Change listing data:
>>>
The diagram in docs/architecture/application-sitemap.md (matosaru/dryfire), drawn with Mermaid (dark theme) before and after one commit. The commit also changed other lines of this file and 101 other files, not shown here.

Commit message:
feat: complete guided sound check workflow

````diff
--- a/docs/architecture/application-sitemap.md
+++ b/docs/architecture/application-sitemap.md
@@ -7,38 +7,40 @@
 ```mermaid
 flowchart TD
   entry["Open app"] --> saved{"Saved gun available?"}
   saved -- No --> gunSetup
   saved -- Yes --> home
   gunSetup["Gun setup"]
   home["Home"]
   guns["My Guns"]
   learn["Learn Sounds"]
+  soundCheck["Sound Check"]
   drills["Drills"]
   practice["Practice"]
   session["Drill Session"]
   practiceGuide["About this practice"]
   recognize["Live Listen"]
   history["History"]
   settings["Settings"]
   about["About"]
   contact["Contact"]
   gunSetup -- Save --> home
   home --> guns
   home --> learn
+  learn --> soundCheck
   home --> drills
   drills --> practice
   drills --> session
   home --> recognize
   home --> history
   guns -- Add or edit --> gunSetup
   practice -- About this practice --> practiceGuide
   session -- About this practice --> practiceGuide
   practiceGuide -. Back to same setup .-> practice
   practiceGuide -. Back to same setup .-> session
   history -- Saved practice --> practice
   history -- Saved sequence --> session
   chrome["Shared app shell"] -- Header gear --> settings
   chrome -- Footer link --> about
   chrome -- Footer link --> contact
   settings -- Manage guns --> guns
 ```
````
<<<
**HOW TO COMPLETE THIS TASK**
For every line above that includes the string "practiceGuide", copy the line.

**WRITTEN REPLY**
   practiceGuide["About this practice"]
   practice -- About this practice --> practiceGuide
   session -- About this practice --> practiceGuide
   practiceGuide -. Back to same setup .-> practice
   practiceGuide -. Back to same setup .-> session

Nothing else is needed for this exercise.